WORK TASK: An exact copy of all the data below is needed, without its pictures.

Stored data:
◆ ◆ ◆ ◆ ◆
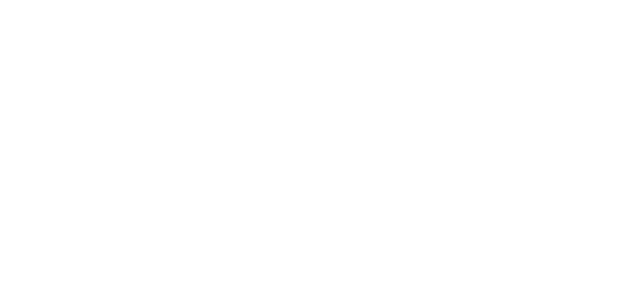
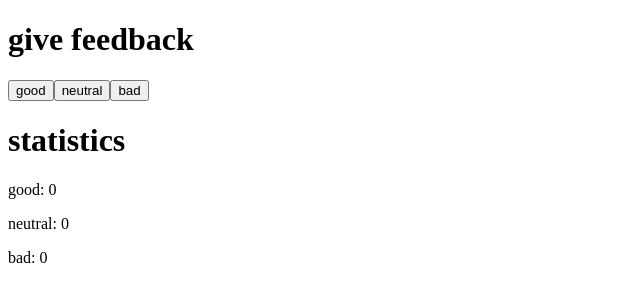
Before and after one commit to Lawblo/fullstackopen, a React (Create React App) app in the folder exercises/part1/unicafe/: page / in a window 1280 px wide. Shown: the top 302 px of the page, without its empty margins (0-640 px from the left). Built offline with nearby package versions, Linux system fonts and the light colour scheme.

Commit message:
Completed 1.6

```diff
--- a/exercises/part1/unicafe/src/App.js
+++ b/exercises/part1/unicafe/src/App.js
@@ -1,4 +1,25 @@
+import {useState} from 'react'
+
 function App() {
+
+    const [good, setGood] = useState(0)
+    const [neutral, setNeutral] = useState(0)
+    const [bad, setBad] = useState(0)
+
+
+
+    return (
+        <div>
+            <h1>give feedback</h1>
+            <button onClick={() => setGood(good + 1) }> good </button>
+            <button onClick={() => setNeutral(neutral + 1)}> neutral </button>
+            <button onClick={() => setBad(bad + 1)}> bad </button>
+            <h1>statistics</h1>
+            <p>good: {good}</p>
+            <p>neutral: {neutral}</p>
+            <p>bad: {bad}</p>
+        </div>
+    )
 }
 
 export default App;
--- a/exercises/part1/unicafe/src/index.js
+++ b/exercises/part1/unicafe/src/index.js
@@ -2,9 +2,4 @@
 import ReactDOM from 'react-dom/client';
 import App from './App';
 
-const root = ReactDOM.createRoot(document.getElementById('root'));
-root.render(
-  <React.StrictMode>
-    <App />
-  </React.StrictMode>
-);
+ReactDOM.createRoot(document.getElementById('root')).render(<App/>)
```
◆ ◆ ◆ ◆ ◆
TASK SOLUTION:
Before and after one commit to Lawblo/fullstackopen, a React (Create React App) app in the folder exercises/part1/unicafe/: page / in a window 1280 px wide. Shown: the top 302 px of the page, without its empty margins (0-640 px from the left). Built offline with nearby package versions, Linux system fonts and the light colour scheme.

Commit message:
Completed 1.6

```diff
--- a/exercises/part1/unicafe/src/App.js
+++ b/exercises/part1/unicafe/src/App.js
@@ -1,4 +1,25 @@
+import {useState} from 'react'
+
 function App() {
+
+    const [good, setGood] = useState(0)
+    const [neutral, setNeutral] = useState(0)
+    const [bad, setBad] = useState(0)
+
+
+
+    return (
+        <div>
+            <h1>give feedback</h1>
+            <button onClick={() => setGood(good + 1) }> good </button>
+            <button onClick={() => setNeutral(neutral + 1)}> neutral </button>
+            <button onClick={() => setBad(bad + 1)}> bad </button>
+            <h1>statistics</h1>
+            <p>good: {good}</p>
+            <p>neutral: {neutral}</p>
+            <p>bad: {bad}</p>
+        </div>
+    )
 }
 
 export default App;
--- a/exercises/part1/unicafe/src/index.js
+++ b/exercises/part1/unicafe/src/index.js
@@ -2,9 +2,4 @@
 import ReactDOM from 'react-dom/client';
 import App from './App';
 
-const root = ReactDOM.createRoot(document.getElementById('root'));
-root.render(
-  <React.StrictMode>
-    <App />
-  </React.StrictMode>
-);
+ReactDOM.createRoot(document.getElementById('root')).render(<App/>)
```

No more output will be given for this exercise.